The legislation would remove the license of a psychologist who uses conversion therapy, fine them and send them to jail for repeat offenses.

LGBT flag on Jerusalem's King George Street, July 31, 2018 (photo credit: MARC ISRAEL SELLEM)
LGBT flag on Jerusalem's King George Street, July 31, 2018
(photo credit: MARC ISRAEL SELLEM)
The Ministerial Committee on Legislation decided on Sunday to postpone for a month a bill that would make therapy intended to convert members of the LGBTQ community illegal.
The legislation would remove the license of a psychologist who uses conversion therapy, fine them and send them to jail for repeat offenses.
The bill was proposed by Meretz leader Nitzan Horowitz, who is one of six current gay MKs, along with ministers Amir Ohana (Likud), Itzik Shmuli (Labor), Blue and White MK Eitan Ginzburg and Yesh Atid MKs Idan Roll and Yorai Lahav Hertzanu.
The committee voted against a bill proposed by Yesh Atid faction chairman Meir Cohen that would have provided unemployment benefits to the self-employed.
Tel Aviv Mayor Ron Huldai tweeted on Sunday that “the year is 2020 and in Israel, members of the LGBT community still can not enjoy the basic right to wed.”
Huldai went on to say that in honor of pride week the city of Tel Aviv will allow all couples, gay and not gay, to register as a couple in a relationship for the purpose of registering children for schools or getting a civic center discount based on an affidavit, as opposed to a marriage certificate or by presenting their ID.  
“We decided to challenge the government,” he said.
In Israel, gay marriages as well as marriages between members of different religious groups such as Jews and Muslims and Christians are not legally possible.
Israelis who wish to marry members of their own sex, or members of another faith, must marry outside the country and then have the marriage recognized by the Israeli authorities.

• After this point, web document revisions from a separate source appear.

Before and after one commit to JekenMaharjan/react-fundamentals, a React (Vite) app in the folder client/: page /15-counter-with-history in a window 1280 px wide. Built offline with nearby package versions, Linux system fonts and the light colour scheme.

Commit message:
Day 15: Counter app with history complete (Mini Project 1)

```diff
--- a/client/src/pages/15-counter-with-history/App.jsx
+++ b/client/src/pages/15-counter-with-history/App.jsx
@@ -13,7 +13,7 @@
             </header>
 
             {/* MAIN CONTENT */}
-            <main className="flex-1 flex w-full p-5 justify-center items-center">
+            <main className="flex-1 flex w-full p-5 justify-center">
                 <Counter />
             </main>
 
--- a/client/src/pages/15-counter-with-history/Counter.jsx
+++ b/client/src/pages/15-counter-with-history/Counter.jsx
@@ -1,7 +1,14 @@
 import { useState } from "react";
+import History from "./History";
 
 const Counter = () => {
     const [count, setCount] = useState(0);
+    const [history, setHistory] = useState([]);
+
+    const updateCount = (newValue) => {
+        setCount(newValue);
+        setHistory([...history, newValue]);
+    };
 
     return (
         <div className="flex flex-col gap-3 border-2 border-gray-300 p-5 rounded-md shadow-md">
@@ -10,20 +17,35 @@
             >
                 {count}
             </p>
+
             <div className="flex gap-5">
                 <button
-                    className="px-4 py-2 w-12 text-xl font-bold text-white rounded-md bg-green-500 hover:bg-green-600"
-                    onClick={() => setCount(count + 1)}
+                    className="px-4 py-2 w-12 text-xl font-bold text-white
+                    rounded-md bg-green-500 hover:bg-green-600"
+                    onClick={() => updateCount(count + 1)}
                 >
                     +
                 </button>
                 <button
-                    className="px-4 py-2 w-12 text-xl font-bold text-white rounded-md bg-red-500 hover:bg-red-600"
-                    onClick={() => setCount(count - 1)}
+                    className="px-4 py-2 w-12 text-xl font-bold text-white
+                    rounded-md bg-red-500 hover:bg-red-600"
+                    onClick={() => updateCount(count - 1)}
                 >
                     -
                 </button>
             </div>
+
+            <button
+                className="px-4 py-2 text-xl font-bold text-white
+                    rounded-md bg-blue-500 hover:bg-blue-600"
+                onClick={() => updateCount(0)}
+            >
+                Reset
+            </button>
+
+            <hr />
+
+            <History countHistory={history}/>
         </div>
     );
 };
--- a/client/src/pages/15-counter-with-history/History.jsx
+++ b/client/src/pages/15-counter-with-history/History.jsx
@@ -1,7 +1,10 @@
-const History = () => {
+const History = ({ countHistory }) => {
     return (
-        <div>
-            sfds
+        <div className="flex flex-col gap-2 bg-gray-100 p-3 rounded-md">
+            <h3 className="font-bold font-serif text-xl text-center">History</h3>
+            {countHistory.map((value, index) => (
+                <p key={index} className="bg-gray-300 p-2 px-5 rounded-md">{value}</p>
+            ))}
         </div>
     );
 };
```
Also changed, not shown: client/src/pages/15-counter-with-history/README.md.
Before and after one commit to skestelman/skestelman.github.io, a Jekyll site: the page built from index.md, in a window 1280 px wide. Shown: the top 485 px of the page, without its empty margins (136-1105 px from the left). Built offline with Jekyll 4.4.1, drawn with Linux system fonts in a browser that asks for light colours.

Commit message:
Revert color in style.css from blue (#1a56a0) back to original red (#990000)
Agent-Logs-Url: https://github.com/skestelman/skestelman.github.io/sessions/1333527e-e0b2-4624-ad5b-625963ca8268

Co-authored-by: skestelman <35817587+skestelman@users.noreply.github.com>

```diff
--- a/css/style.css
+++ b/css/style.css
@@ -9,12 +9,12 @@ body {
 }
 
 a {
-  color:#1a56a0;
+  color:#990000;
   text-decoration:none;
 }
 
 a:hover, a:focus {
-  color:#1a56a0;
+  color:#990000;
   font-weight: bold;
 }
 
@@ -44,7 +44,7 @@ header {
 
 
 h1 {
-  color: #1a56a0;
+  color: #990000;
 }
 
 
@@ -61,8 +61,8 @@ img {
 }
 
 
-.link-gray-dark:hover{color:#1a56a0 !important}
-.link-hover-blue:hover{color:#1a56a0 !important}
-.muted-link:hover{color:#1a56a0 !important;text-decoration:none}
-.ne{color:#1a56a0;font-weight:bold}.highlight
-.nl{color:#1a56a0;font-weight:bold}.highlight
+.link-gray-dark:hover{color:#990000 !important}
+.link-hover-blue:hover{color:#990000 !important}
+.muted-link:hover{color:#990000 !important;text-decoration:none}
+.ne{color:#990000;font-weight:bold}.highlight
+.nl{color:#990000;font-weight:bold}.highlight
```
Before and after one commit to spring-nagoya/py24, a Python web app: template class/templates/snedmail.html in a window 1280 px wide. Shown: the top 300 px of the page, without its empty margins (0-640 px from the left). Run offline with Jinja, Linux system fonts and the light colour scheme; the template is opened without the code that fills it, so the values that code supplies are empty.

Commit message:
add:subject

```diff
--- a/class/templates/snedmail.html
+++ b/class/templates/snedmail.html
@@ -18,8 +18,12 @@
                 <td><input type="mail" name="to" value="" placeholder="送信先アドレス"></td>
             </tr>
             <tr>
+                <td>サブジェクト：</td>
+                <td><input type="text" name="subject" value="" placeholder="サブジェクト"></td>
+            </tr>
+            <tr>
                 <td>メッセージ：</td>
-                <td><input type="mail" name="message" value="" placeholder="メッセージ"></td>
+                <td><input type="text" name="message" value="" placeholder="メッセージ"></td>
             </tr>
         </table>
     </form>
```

Conversation therapy is alleged to be a method by which people who are sexually attracted to their own sex can change their orientation and be attracted to the opposite sex. Former Education Minister Rabbi Rafi Peretz said that he thinks such methods work and that he has “firsthand experience that they do.”


Tags LGBT law